Crude Oil Facts
Oil is a hydrocarbon. It is made up of hydrogen and carbon atoms bonded together. Crude oil contains many different kinds of hydrocarbons of which some are gaseous, many are liquid, and usually
there are some residual solid hydrocarbons. These different hydrocarbons all have distinct boiling points, so they can be separated through distillation. Chemical processing may be used to break down some hydrocarbons (like diesel fuel) into ones with higher demand (like gasoline). Crude oil also contains other substances, and their presence is part of what makes crude oil largely unusable before the refining process. Refining removes substances like water, oxygen, nitrogen, and sulfur.
The hydrocarbons produced by refining crude oil have countless uses. Gasoline is the most widely known oil product, and it is central to most transportation in the United States. The U.S. Energy Information Administration estimates that in 2013, Americans consumed over three billion barrels of gasoline. Diesel fuel is similarly used in transportation, and it powers the trucking industry and large industrial vehicles.
Crude oil also produces propane and butane, which are collectively known as liquefied petroleum gas (LPG). In the United States, propane is often used to heat gas grills and camping stoves. In rural areas, particularly areas where natural gas is unavailable, LPG can be used for heating and/or electricity. Kerosene is another hydrocarbon produced from crude oil. It is used in jet and rocket fuel. In the 19th century, Americans used kerosene to light oil lamps and in parts of the world where electricity is unavailable or too expensive, people still use kerosene for lighting. There are also heavy fuel oils that can be used by ships and in some industrial boilers. Lubricant oils are another hydrocarbon produced from crude oil. Motor oil is vital to keeping a combustion engine functioning well. Brake and hydraulic fluids are also hydrocarbon-based. Other uses for lubricant oils range from lubricating artificial joints to food grade oils. The heaviest product of refining crude oil is asphalt. It is most often used in road construction to bind loose stones and minerals together to form asphalt concrete. The other major use for asphalt is in roofing shingles.
About fifteen percent of the oil consumed in the U.S. is used for purposes other than fuel. This includes the aforementioned lubricant oils and asphalt, but it also includes uses like solvents for paints, inks, and lacquers. Other products produced include aspirin and antihistamines, synthetic fabrics, plastics and rubber, paraffin wax, and golf balls (the interior of a golf ball is made with polybutadiene, a petroleum-based polymer, which helps give the ball more bounce).
The oil industry is a vital part of American society and the innumerable goods produced from oil are literally all around us. However, the oil and natural gas industry is more than just energy and consumer goods. It provides good jobs at a time when those are increasingly hard to come by. Economists estimate that from 2002 to 2012, oil and natural gas exploration, drilling, and associated businesses have created more than one million jobs in the United States. The rest of the economy combined to create only 1.7 million jobs in that same time span.

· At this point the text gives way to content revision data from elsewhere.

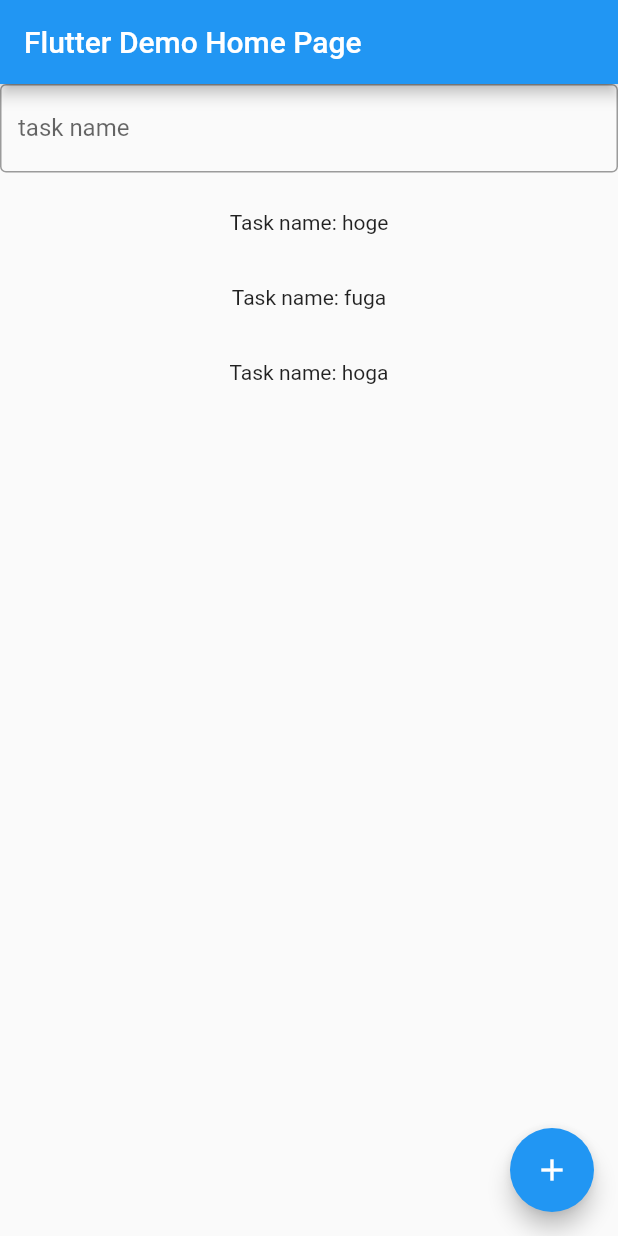
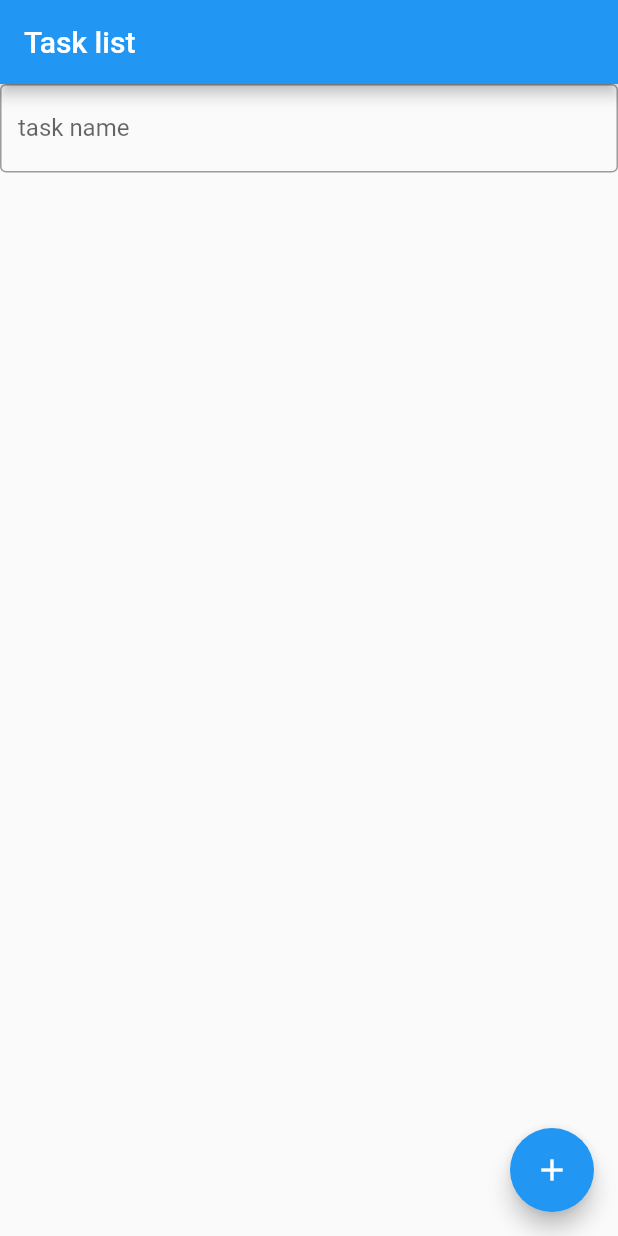
Before and after one commit to sh-ogawa/flutter-todo, a Flutter app: the screen it shows after launch, on a phone screen of 412 x 824 dp. Run offline on Flutter 3.47's test engine with Material 2 defaults, Android fonts, the phone set to English and light mode, and no system bars.

Commit message:
change: use SafeArea on body.

```diff
--- a/lib/main.dart
+++ b/lib/main.dart
@@ -7,7 +7,7 @@ class MyApp extends StatelessWidget {
   @override
   Widget build(BuildContext context) {
     return MaterialApp(
-      title: 'Flutter Demo',
+      title: 'Flutter Todo Application',
       theme: ThemeData(
         // This is the theme of your application.
         //
@@ -20,7 +20,7 @@ class MyApp extends StatelessWidget {
         // is not restarted.
         primarySwatch: Colors.blue,
       ),
-      home: MyHomePage(title: 'Flutter Demo Home Page'),
+      home: MyHomePage(title: 'Task list'),
     );
   }
 }
@@ -45,7 +45,7 @@ class MyHomePage extends StatefulWidget {
 
 class _MyHomePageState extends State<MyHomePage> {
   final _taskNameController = TextEditingController();
-  var _tasks = ['hoge', 'fuga', 'hoga'];
+  var _tasks = [];
 
   void _taskAdd() {
     setState(() {
@@ -60,7 +60,7 @@ class _MyHomePageState extends State<MyHomePage> {
       appBar: AppBar(
         title: Text(widget.title),
       ),
-      body: Center(
+      body: SafeArea(child: Center(
         child: Column(
           mainAxisAlignment: MainAxisAlignment.center,
           children: <Widget>[
@@ -85,7 +85,7 @@ class _MyHomePageState extends State<MyHomePage> {
             )
           ],
         ),
-      ),
+      )),
       floatingActionButton: FloatingActionButton(
         onPressed: _taskAdd,
         tooltip: 'Task add',
```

The benefits of the U.S. oil and natural gas industry extend beyond job creation. Throughout the 1990’s and into the early 2000’s, the gap between how much energy the U.S. consumed and how much it produced grew significantly. In 2005, the energy we produced was equal to about seventy percent of what we consumed, and due to the increase in our energy production since then, current energy production is equal to nearly eighty-four percent of what we consume. Due to technological advances in frac’ing technology and horizontal drilling, the oil and natural gas industry has been able to increase the oil and gas production over the last few years. If the current production trend continues then the United States will become self reliant in its energy needs and less dependent upon foreign oil, which makes Americans more secure and more in control of our energy future.